A court in the Maldives issued an arrest warrant Thursday for former President Mohamed Nasheed, one day after his supporters rampaged in the capital and his claim of being ousted in a coup left unclear the stability of the fledging Indian Ocean democracy.
Police spokesman Abdul Mannan Yusuf refused to disclose the grounds for the criminal court's warrant, or say when Nasheed — who is living at his Male home, surrounded by supporters — would be arrested. Later, Police Commissioner Abdullah Riaz said it was not clear if the warrant was constitutional. He declined to provide details, but said the warrant's legality was still being examined.
Nasheed had announced he was voluntarily resigning Tuesday after months of protests against his rule and fading support from the police and the army. But the next day, as former Vice President Mohammed Waheed Hassan was forming a new government, Nasheed suddenly announced he had actually been pushed from power at gunpoint.
Thousands of his supporters swept into the streets. They clashed with security forces in Male, the capital, and attacked police stations in remote parts of this 1,200-island archipelago nation off southern India. The new government insists there was no coup.
Late on Thursday, Nasheed demanded his successor step down and called for new presidential elections, now scheduled for September 2013.
"We want an election as soon as possible," he told hundreds of cheering supporters gathered at a conference hall in Male, predicting his Maldivian Democratic Party will emerge victorious from the vote. "Forty-eight hours out of power and we have over 500 people in jail without any charges," he said. The number of people arrested could not be immediately verified.
U.S. Assistant Secretary of State Robert Blake spoke by phone Thursday with Nasheed and assured him that the U.S. is telling the new government that his security should be protected, the State Department said.
Spokeswoman Victoria Nuland said that Blake also urged Nasheed — as it had Hassan — "that this needs to be settled now peaceably through dialogue and through the formation, as the new president has pledged, of a national unity government."
She said Blake will visit Male on Saturday and meet with the new president Hassan, Nasheed and civil society.

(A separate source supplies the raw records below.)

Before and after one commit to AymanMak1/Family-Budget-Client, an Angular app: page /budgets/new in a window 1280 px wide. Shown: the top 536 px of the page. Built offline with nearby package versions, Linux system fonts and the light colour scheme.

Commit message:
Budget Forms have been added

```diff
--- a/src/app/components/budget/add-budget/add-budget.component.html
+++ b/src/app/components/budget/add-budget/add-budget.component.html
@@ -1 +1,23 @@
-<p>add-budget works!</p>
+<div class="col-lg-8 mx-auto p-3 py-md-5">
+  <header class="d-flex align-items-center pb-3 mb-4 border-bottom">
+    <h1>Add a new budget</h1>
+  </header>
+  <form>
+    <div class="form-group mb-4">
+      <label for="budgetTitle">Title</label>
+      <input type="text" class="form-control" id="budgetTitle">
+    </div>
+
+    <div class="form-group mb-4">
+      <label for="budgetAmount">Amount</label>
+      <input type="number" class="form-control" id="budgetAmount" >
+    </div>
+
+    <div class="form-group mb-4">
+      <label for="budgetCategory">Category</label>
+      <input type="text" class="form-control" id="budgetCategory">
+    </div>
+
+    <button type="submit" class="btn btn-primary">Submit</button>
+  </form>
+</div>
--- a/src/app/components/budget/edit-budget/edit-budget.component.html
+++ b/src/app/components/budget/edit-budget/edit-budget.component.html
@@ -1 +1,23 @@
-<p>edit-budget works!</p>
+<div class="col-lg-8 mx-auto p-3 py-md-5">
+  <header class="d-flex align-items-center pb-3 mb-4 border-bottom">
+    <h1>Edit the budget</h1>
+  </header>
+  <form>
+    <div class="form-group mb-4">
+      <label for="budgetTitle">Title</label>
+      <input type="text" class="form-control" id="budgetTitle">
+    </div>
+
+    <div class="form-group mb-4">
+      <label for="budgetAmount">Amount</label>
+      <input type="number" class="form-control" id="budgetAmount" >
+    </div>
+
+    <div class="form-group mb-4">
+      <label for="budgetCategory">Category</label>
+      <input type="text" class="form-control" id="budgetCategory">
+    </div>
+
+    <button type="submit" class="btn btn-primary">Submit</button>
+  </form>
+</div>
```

The dispute threatens the crucial tourism industry of this mostly Muslim nation of 300,000 people, which relies on dozens of high-end resorts that cater to the rich and famous. The developments also raise questions about the future of a democracy that only shed a 30-year, one-man rule with the 2008 multiparty elections that brought Nasheed to power.
Britain advised this week against all but essential travel to Male Island because of protests in the capital, but it noted the international airport and resort areas were operating normally. The United States is advising travelers to exercise caution, avoid protests and not engage in political activity while in the Maldives.
In nearby Sri Lanka, travel agents said they had seen no immediate drop in business, but predicted that would change if the crisis continued.
Rizmi Riyaz, of the firm Travel Global, said he was worried that tourists would soon "think twice (about going to the Maldives) as they are concerned about the situation."
The city of Male was calm but tense Thursday, with the streets crowded with commuters. Police said the violence in outlying islands had stopped.
Maldives police commissioner Abdullah Riyaz said 18 police stations on several islands, along with an undetermined number of court houses and police vehicles, were destroyed in the violence. Police said they detained 49 people after the Male rioting.
The new defense minister vowed to punish those responsible for Wednesday's violence, calling the destruction "acts of terrorism."
"The Maldives national defense force remains vigilant in enforcing the law and order and upholding the constitution of the Maldives," Mohammed Nazin told reporters Thursday, barely 12 hours into his new job.
Nasheed's party insisted his ouster was engineered by rogue elements of the police and supporters of the country's former autocratic leader, whom Nasheed defeated in 2008. Others blamed Islamic extremists.
Hassan, who was Nasheed's vice president, has denied claims of a plot to oust Nasheed and called for a unity coalition to be formed to help it recover.
The military also denied that it forced Nasheed to resign at gunpoint. "There is no officer in the military that would point a gun toward the president," said Brig. Gen. Ibrahim Didi. "The military did not call for his resignation, he resigned voluntarily."
Hassan, who had promised to protect Nasheed from retribution, said his predecessor was not under any restriction and was free to leave the country. However, he said he would not interfere with any police or court action against Nasheed.
Nasheed's wife arrived Wednesday afternoon in nearby Sri Lanka, according to Bandula Jayasekara, the Sri Lankan presidential spokesman.
Nasheed's resignation marked a stunning fall for the former human rights campaigner who had been jailed for his activism under the 30-year rule of Maumoon Abdul Gayoom. Nasheed also became an environmental celebrity for urging global action against climate change, warning that rising sea levels would inundate his archipelago nation.
Over the past year, Nasheed was battered by protests over soaring prices and demands for more religiously conservative policies. Last month, Nasheed's government arrested the nation's top criminal court judge for freeing a government critic and refused to release him as protests grew.
Associated Press writer Matthew Pennington in Washington contributed to this report.